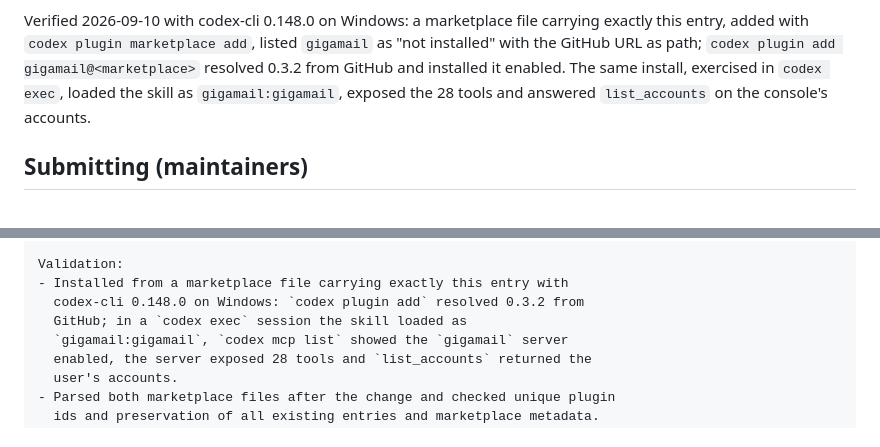
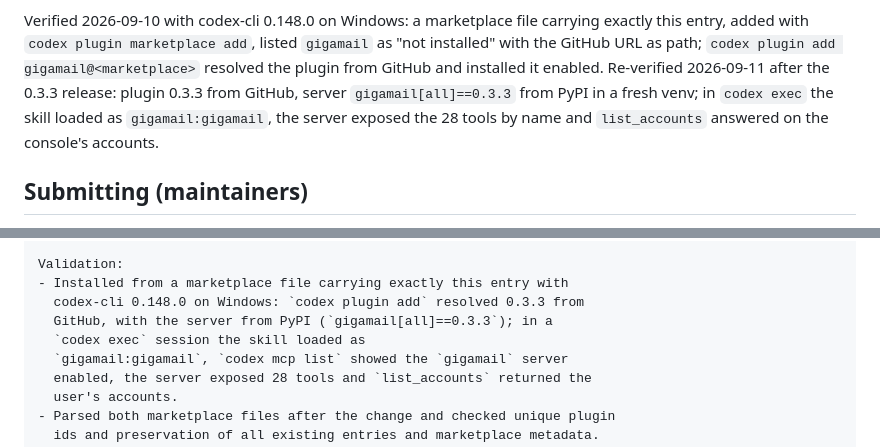
Before and after one commit to adecubed/gigamail, a Markdown page: integrations/codex/README.md, 2 parts joined by grey strips. GitHub-like rendering.

Commit message:
Upadate Readme..md

```diff
--- a/integrations/codex/README.md
+++ b/integrations/codex/README.md
@@ -22,10 +22,12 @@ and the body below follows it.
 Verified 2026-09-10 with codex-cli 0.148.0 on Windows: a marketplace file
 carrying exactly this entry, added with `codex plugin marketplace add`,
 listed `gigamail` as "not installed" with the GitHub URL as path;
-`codex plugin add gigamail@<marketplace>` resolved 0.3.2 from GitHub and
-installed it enabled. The same install, exercised in `codex exec`, loaded
-the skill as `gigamail:gigamail`, exposed the 28 tools and answered
-`list_accounts` on the console's accounts.
+`codex plugin add gigamail@<marketplace>` resolved the plugin from GitHub
+and installed it enabled. Re-verified 2026-09-11 after the 0.3.3 release:
+plugin 0.3.3 from GitHub, server `gigamail[all]==0.3.3` from PyPI in a
+fresh venv; in `codex exec` the skill loaded as `gigamail:gigamail`, the
+server exposed the 28 tools by name and `list_accounts` answered on the
+console's accounts.
 
 ## Submitting (maintainers)
 
@@ -80,8 +82,9 @@ instructions.
 
 Validation:
 - Installed from a marketplace file carrying exactly this entry with
-  codex-cli 0.148.0 on Windows: `codex plugin add` resolved 0.3.2 from
-  GitHub; in a `codex exec` session the skill loaded as
+  codex-cli 0.148.0 on Windows: `codex plugin add` resolved 0.3.3 from
+  GitHub, with the server from PyPI (`gigamail[all]==0.3.3`); in a
+  `codex exec` session the skill loaded as
   `gigamail:gigamail`, `codex mcp list` showed the `gigamail` server
   enabled, the server exposed 28 tools and `list_accounts` returned the
   user's accounts.
```
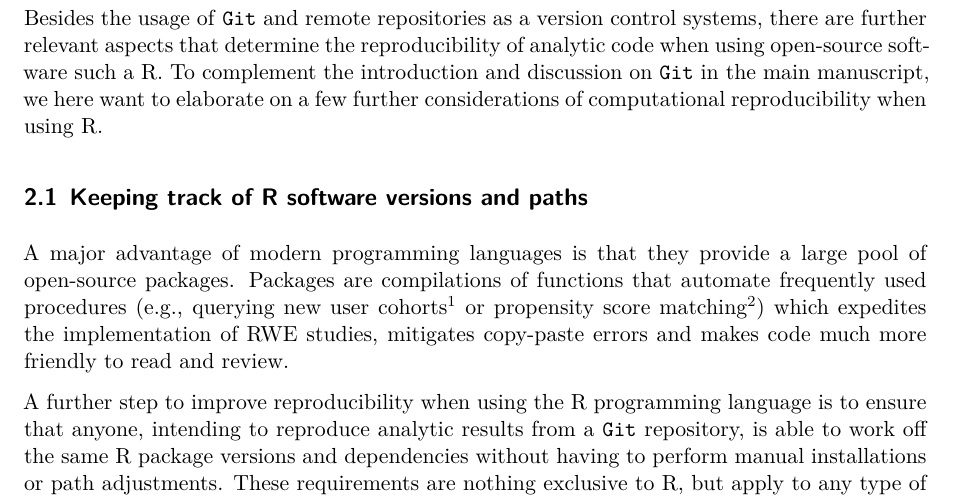
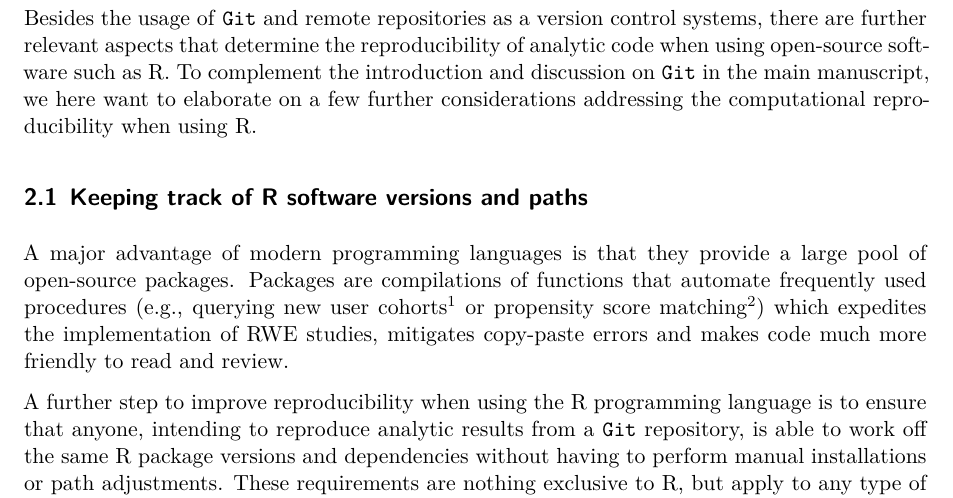
Before and after one commit to janickweberpals/fair-epi, a Quarto document (manuscript/supplement.qmd): part of page 7 of 10, cut so that both start at the same text. Rendered offline with R 4.5, knitr and Pandoc in place of Quarto, then LaTeX, with nearby package versions.

Commit message:
minor wording corrections

```diff
--- a/manuscript/supplement.qmd
+++ b/manuscript/supplement.qmd
@@ -204,7 +204,7 @@ In case `Git` recognizes any clashes or incompatibilities of the new code with t
 
 # Reproducible computation environments in R
 
-Besides the usage of `Git` and remote repositories as a version control systems, there are further relevant aspects that determine the reproducibility of analytic code when using open-source software such a R. To complement the introduction and discussion on `Git` in the main manuscript, we here want to elaborate on a few further considerations of computational reproducibility when using R.
+Besides the usage of `Git` and remote repositories as a version control systems, there are further relevant aspects that determine the reproducibility of analytic code when using open-source software such as R. To complement the introduction and discussion on `Git` in the main manuscript, we here want to elaborate on a few further considerations addressing the computational reproducibility when using R.
 
 ## Keeping track of R software versions and paths
 
```
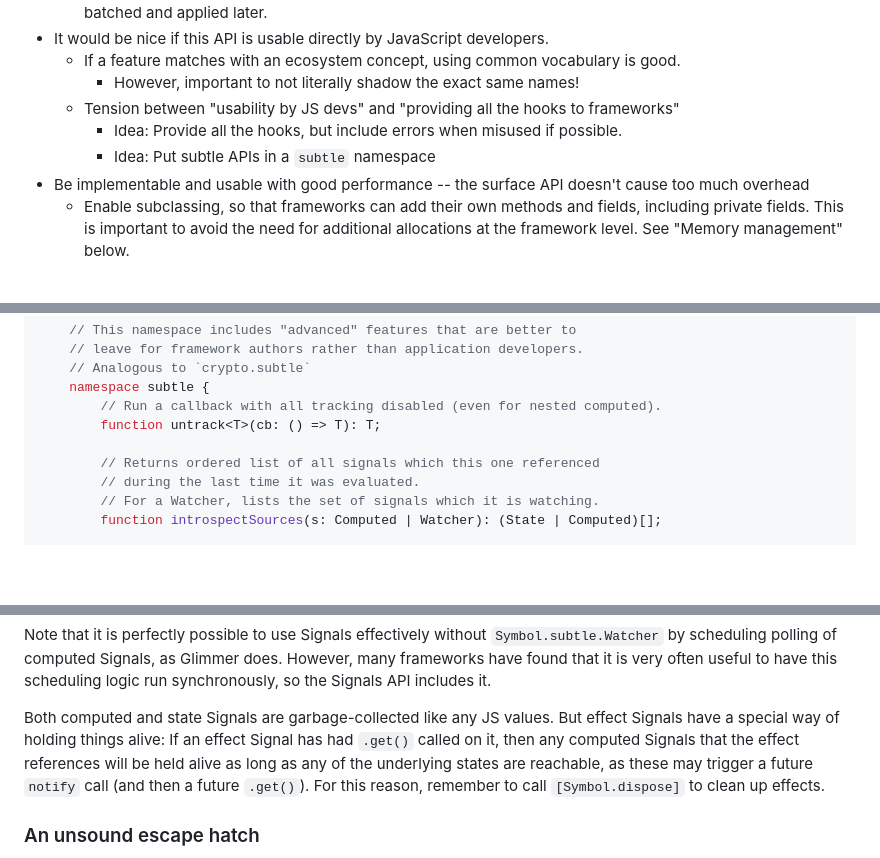
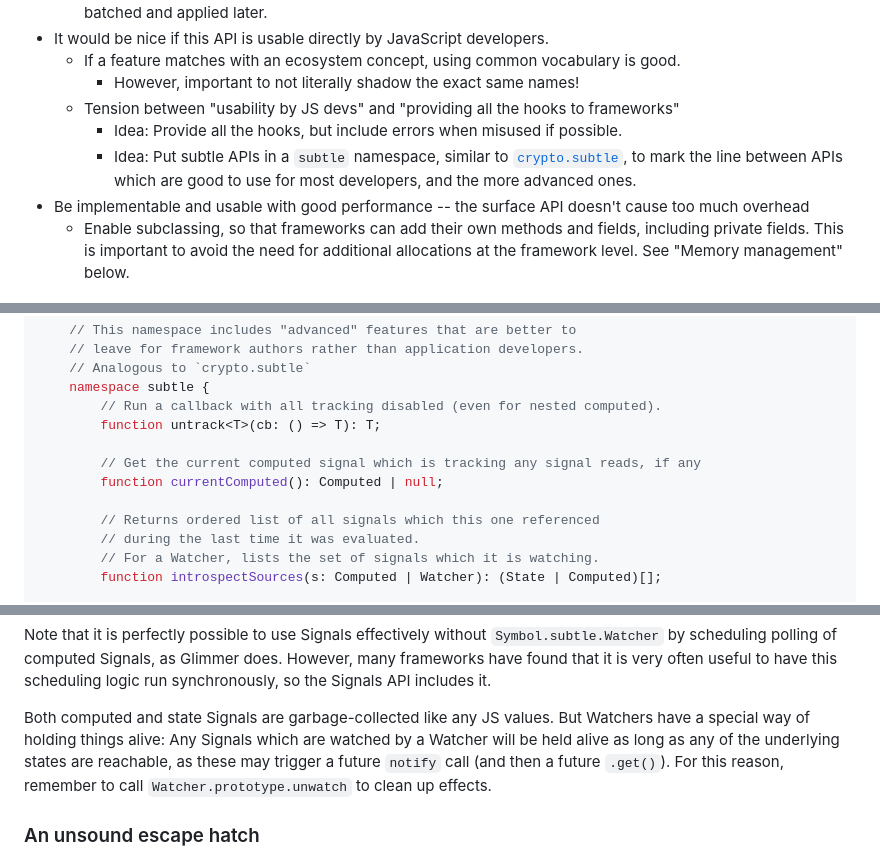
Before and after one commit to tc39/proposal-signals, a Markdown page: README.md, 3 parts joined by grey strips. Rendered like a GitHub page; blank space fills up the shorter version.

```diff
--- a/README.md
+++ b/README.md
@@ -177,7 +177,7 @@ It turns out that existing Signal libraries are not all that different from each
         * However, important to not literally shadow the exact same names!
     * Tension between "usability by JS devs" and "providing all the hooks to frameworks"
         * Idea: Provide all the hooks, but include errors when misused if possible.
-        * Idea: Put subtle APIs in a `subtle` namespace
+        * Idea: Put subtle APIs in a `subtle` namespace, similar to [`crypto.subtle`](https://developer.mozilla.org/en-US/docs/Web/API/Crypto/subtle), to mark the line between APIs which are good to use for most developers, and the more advanced ones.
 * Be implementable and usable with good performance -- the surface API doesn't cause too much overhead
     * Enable subclassing, so that frameworks can add their own methods and fields, including private fields. This is important to avoid the need for additional allocations at the framework level. See "Memory management" below.
 
@@ -227,6 +227,9 @@ namespace Signal {
     namespace subtle {
         // Run a callback with all tracking disabled (even for nested computed).
         function untrack<T>(cb: () => T): T;
+
+        // Get the current computed signal which is tracking any signal reads, if any
+        function currentComputed(): Computed | null;
 
         // Returns ordered list of all signals which this one referenced
         // during the last time it was evaluated.
@@ -368,7 +369,7 @@ Calls to `notify` are ultimately triggered by a call to `.set()` on some state S
 
 Note that it is perfectly possible to use Signals effectively without `Symbol.subtle.Watcher` by scheduling polling of computed Signals, as Glimmer does. However, many frameworks have found that it is very often useful to have this scheduling logic run synchronously, so the Signals API includes it.
 
-Both computed and state Signals are garbage-collected like any JS values. But effect Signals have a special way of holding things alive: If an effect Signal has had `.get()` called on it, then any computed Signals that the effect references will be held alive as long as any of the underlying states are reachable, as these may trigger a future `notify` call (and then a future `.get()`). For this reason, remember to call `[Symbol.dispose]` to clean up effects.
+Both computed and state Signals are garbage-collected like any JS values. But Watchers have a special way of holding things alive: Any Signals which are watched by a Watcher will be held alive as long as any of the underlying states are reachable, as these may trigger a future `notify` call (and then a future `.get()`). For this reason, remember to call `Watcher.prototype.unwatch` to clean up effects.
 
 ### An unsound escape hatch
 
```
Also changed, not shown: other parts of README.md (+11 -13 lines).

● ● ●

ASSIGNED TASK
Reproduce all lines from the records above that include the word "gigamail".

PROBLEM SOLUTION
Before and after one commit to adecubed/gigamail, a Markdown page: integrations/codex/README.md, 2 parts joined by grey strips. GitHub-like rendering.
 listed `gigamail` as "not installed" with the GitHub URL as path;
-`codex plugin add gigamail@<marketplace>` resolved 0.3.2 from GitHub and
-the skill as `gigamail:gigamail`, exposed the 28 tools and answered
+`codex plugin add gigamail@<marketplace>` resolved the plugin from GitHub
+plugin 0.3.3 from GitHub, server `gigamail[all]==0.3.3` from PyPI in a
+fresh venv; in `codex exec` the skill loaded as `gigamail:gigamail`, the
+  GitHub, with the server from PyPI (`gigamail[all]==0.3.3`); in a
   `gigamail:gigamail`, `codex mcp list` showed the `gigamail` server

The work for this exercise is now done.